Aerial view of a wildfire at 16 Mile, 11 kilometres northwest of Cache Creek, that started on the afternoon of June 15. (Photo credit: BC Wildfire Service)
Wildfire at 16 Mile now being held

Wildfire started on the afternoon of June 15 at 16 Mile, east of Highway 97

Marco Mendicino, Minister of Immigration, Refugees and Citizenship during a press conference in Ottawa on Thursday, May 13, 2021. THE CANADIAN PRESS/Sean Kilpatrick
Canada to welcome 45,000 refugees this year, says immigration minister

Canada plans to increase persons admitted from 23,500 to 45,000 and expedite permanent residency applications

Emily Steele holds up a collage of her son, 16-year-old Elijah-Iain Beauregard who was stabbed and killed in June 2019, outside of Kelowna Law Courts on June 18. (Aaron Hemens/Capital News)
Kelowna woman who fatally stabbed teen facing up to 1.5 years of jail time

Her jail sentence would be followed by an additional one to 1.5 years of supervision

Cpl. Scott MacLeod and Police Service Dog Jago. Jago was killed in the line of duty on Thursday, June 17. (RCMP)
Abbotsford police, RCMP grieve 4-year-old service dog killed in line of duty

Jago killed by armed suspect during ‘high-risk’ incident in Alberta

The George Road wildfire near Lytton, B.C., has grown to 250 hectares. (BC Wildfire Service)
B.C. drone sighting halts helicopters fighting 250 hectares of wildfire

‘If a drone collides with firefighting aircraft the consequences could be deadly,’ says BC Wildfire Service

A dose of the Pfizer-BioNTech COVID-19 vaccine is pictured at a vaccination site in Vancouver Thursday, March 11, 2021. THE CANADIAN PRESS/Jonathan Hayward
NACI advice to mix vaccines gets varied reaction from AstraZeneca double-dosers

NACI recommends an mRNA vaccine for all Canadians receiving a second dose of a COVID-19 vaccine

A aerial view shows the debris going into Quesnel Lake caused by a tailings pond breach near the town of Likely, B.C., Tuesday, Aug. 5, 2014. THE CANADIAN PRESS/Jonathan Hayward
Updated tailings code after Mount Polley an improvement: B.C. mines auditor

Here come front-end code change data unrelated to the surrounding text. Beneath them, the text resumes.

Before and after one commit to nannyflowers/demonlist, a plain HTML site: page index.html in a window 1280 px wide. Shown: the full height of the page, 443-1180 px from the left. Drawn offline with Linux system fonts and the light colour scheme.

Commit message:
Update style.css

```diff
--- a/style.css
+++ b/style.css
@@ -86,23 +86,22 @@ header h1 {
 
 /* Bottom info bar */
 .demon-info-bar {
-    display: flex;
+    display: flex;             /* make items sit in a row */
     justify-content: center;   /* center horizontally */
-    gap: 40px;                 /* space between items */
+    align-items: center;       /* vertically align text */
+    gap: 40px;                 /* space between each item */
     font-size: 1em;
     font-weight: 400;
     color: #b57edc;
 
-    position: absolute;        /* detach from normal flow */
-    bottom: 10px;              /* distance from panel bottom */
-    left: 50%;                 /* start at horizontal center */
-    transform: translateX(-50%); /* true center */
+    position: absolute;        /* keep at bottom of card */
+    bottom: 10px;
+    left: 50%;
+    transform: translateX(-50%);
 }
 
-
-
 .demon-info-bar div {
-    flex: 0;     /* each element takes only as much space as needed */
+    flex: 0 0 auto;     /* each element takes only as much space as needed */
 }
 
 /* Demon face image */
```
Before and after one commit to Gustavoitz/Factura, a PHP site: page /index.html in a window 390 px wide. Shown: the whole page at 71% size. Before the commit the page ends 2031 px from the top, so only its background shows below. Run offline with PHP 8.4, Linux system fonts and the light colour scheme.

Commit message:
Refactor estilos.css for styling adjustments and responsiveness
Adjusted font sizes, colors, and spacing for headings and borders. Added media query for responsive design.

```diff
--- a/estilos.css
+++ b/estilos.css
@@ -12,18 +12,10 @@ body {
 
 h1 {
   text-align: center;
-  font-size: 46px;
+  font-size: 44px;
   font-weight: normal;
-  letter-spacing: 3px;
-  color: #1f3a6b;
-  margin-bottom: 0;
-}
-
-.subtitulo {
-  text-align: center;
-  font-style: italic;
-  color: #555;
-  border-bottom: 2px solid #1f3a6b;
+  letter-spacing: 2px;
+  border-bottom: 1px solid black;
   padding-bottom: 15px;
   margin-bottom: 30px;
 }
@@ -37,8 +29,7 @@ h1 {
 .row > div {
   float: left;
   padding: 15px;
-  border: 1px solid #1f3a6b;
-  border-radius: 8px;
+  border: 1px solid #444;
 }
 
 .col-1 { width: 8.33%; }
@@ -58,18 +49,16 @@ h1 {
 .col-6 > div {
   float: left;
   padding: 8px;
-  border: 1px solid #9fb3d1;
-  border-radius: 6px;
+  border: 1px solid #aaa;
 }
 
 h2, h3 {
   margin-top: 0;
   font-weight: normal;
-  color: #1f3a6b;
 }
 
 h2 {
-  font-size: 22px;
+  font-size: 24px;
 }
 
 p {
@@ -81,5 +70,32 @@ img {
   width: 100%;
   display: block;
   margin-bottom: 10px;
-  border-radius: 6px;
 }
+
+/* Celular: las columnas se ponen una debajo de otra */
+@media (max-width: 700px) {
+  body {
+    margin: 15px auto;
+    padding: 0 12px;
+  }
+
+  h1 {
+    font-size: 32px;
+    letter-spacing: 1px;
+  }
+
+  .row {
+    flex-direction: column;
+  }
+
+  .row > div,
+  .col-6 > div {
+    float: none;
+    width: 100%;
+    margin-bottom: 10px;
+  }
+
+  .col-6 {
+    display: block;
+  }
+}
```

British Columbia’s chief auditor of mines has found changes to the province’s requirements for tailings storage facilities

A North Vancouver man was arrested Friday and three police officers were injured after a 10-person broke out at English Bay on June 19, 2021. (Youtube/Screen grab)
Man arrested, 3 police injured during 10-person brawl at Vancouver beach

The arrest was captured on video by bystanders, many of whom heckled the officers as they struggled with the handcuffed man

Patrick O’Brien, a 75-year-old fisherman, went missing near Port Angeles Thursday evening. (Courtesy of U.S. Coast Guard)
Search for lost fisherman near Victoria suspended, U.S. Coast Guard says

The 75-year-old man was reported missing Thursday evening

Most Read